=== What you need to do ===
Which lines in the records below mention the word "newWindow"? Copy each one out.

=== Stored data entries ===

====

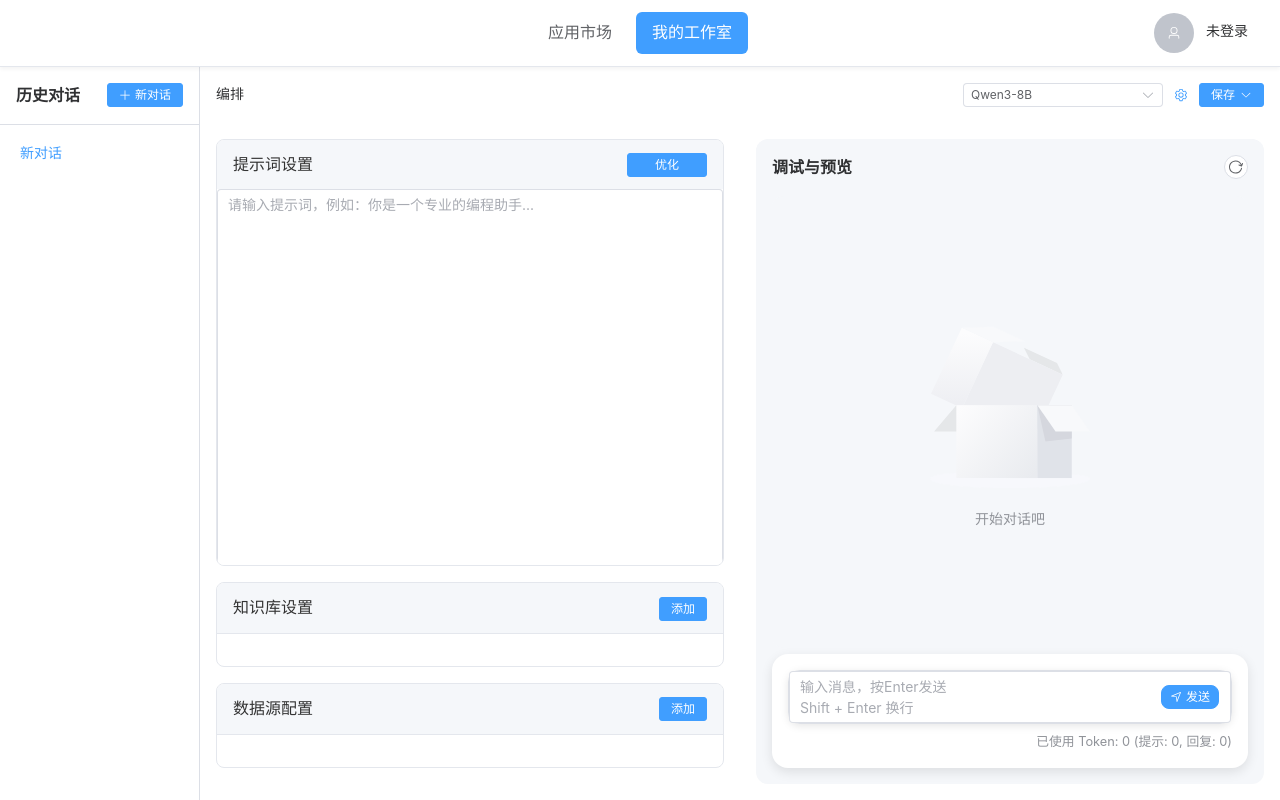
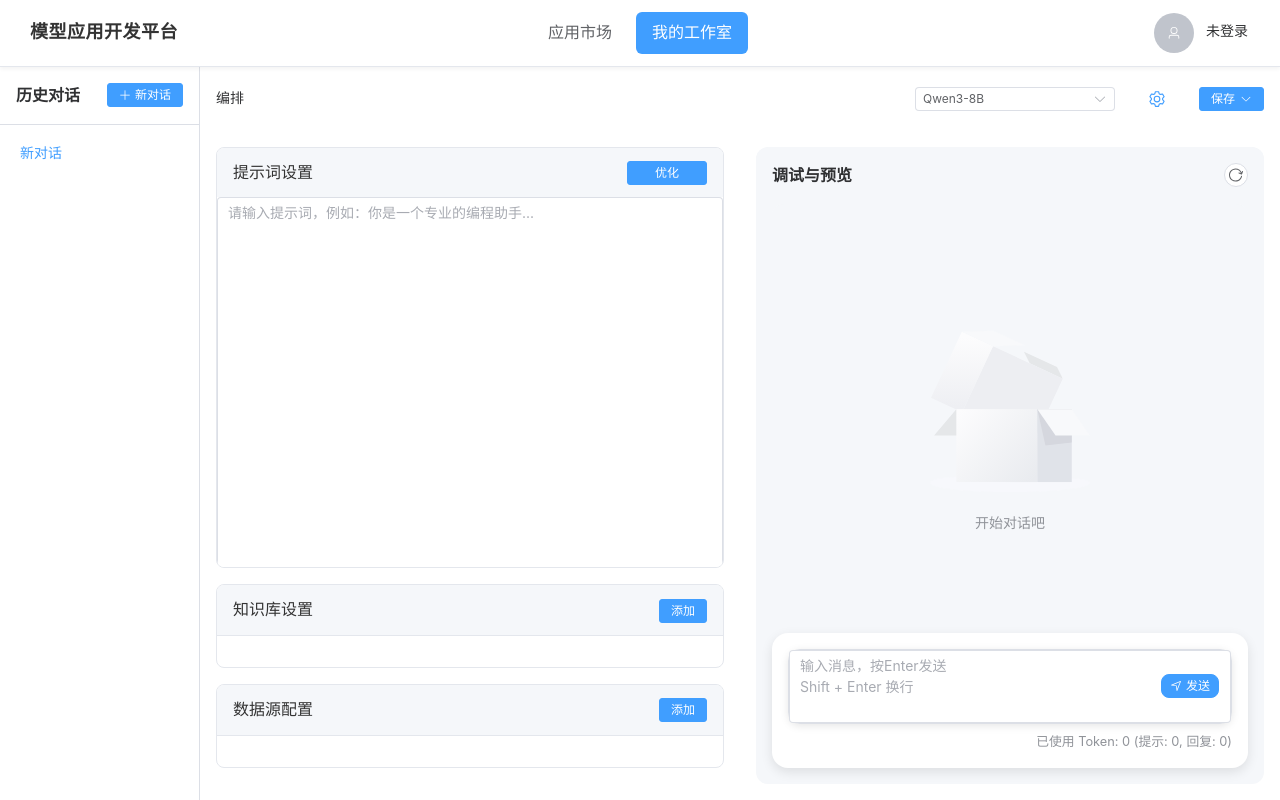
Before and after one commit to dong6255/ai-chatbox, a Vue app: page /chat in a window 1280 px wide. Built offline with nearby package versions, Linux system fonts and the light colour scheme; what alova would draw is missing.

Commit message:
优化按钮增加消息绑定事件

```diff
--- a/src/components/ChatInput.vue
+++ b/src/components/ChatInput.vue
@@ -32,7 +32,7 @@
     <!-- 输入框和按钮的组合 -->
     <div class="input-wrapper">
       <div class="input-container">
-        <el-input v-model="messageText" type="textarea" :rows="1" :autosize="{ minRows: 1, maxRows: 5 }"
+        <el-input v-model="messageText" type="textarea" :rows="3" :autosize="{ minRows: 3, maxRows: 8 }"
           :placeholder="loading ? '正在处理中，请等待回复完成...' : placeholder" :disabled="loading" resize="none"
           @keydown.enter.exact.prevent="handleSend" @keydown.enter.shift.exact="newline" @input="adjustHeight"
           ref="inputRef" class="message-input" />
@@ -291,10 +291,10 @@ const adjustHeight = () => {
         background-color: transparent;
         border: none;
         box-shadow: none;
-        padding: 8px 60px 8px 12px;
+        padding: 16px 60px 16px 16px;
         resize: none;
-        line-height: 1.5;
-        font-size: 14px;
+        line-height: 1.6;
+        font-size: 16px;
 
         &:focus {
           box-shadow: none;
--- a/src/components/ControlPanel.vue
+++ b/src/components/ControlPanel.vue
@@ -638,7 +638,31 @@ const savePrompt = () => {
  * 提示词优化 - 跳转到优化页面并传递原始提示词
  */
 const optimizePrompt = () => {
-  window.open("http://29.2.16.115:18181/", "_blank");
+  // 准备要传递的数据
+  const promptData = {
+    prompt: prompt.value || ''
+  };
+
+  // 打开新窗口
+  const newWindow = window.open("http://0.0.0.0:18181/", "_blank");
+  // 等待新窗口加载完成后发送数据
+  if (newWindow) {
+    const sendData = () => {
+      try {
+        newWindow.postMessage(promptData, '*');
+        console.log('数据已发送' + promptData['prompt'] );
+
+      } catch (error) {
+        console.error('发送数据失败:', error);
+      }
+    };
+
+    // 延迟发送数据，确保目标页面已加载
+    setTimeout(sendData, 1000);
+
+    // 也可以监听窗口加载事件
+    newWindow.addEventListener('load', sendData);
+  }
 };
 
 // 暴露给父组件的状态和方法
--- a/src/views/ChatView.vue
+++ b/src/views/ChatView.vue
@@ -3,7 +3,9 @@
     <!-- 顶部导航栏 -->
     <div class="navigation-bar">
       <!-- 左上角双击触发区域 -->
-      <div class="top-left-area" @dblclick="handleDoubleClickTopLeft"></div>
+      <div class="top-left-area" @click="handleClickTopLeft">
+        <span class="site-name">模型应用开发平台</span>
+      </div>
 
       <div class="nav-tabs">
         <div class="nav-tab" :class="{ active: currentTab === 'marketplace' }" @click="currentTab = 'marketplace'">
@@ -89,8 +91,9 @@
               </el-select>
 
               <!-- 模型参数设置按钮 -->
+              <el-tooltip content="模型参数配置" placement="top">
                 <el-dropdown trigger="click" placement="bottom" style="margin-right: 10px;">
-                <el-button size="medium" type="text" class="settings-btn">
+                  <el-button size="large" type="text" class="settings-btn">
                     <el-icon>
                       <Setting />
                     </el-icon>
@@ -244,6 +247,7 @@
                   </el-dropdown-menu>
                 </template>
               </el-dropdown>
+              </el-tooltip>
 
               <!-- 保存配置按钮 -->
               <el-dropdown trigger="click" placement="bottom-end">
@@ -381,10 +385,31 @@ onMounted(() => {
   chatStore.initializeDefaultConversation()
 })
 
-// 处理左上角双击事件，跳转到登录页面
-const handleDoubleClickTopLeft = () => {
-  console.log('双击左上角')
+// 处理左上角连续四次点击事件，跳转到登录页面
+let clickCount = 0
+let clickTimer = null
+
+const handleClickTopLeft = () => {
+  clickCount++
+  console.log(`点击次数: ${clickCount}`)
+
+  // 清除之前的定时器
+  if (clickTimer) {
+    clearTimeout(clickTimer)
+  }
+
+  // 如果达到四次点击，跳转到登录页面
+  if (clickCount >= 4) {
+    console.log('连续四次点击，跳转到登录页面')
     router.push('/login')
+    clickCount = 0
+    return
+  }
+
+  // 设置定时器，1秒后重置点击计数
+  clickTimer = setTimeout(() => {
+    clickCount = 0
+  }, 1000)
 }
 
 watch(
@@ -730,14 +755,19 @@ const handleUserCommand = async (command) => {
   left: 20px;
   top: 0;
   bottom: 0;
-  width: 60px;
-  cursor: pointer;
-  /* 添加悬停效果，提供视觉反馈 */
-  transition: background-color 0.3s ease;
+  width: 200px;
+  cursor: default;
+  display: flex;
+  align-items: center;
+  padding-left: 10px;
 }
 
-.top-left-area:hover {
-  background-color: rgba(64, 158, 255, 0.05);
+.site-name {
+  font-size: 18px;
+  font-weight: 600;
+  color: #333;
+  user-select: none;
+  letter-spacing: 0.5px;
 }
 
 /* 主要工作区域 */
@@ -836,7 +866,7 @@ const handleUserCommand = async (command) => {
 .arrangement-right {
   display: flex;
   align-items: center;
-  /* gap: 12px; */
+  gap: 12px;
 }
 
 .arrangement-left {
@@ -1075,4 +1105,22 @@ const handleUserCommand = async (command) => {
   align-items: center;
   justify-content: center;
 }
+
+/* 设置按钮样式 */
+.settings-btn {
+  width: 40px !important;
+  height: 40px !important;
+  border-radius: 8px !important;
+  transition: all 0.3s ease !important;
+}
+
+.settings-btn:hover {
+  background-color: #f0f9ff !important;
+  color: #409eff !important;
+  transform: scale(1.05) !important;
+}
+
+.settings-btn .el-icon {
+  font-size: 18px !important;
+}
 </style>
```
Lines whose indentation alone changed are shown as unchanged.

====

=== Solution for this exercise ===
+  const newWindow = window.open("http://0.0.0.0:18181/", "_blank");
+  if (newWindow) {
+        newWindow.postMessage(promptData, '*');
+    newWindow.addEventListener('load', sendData);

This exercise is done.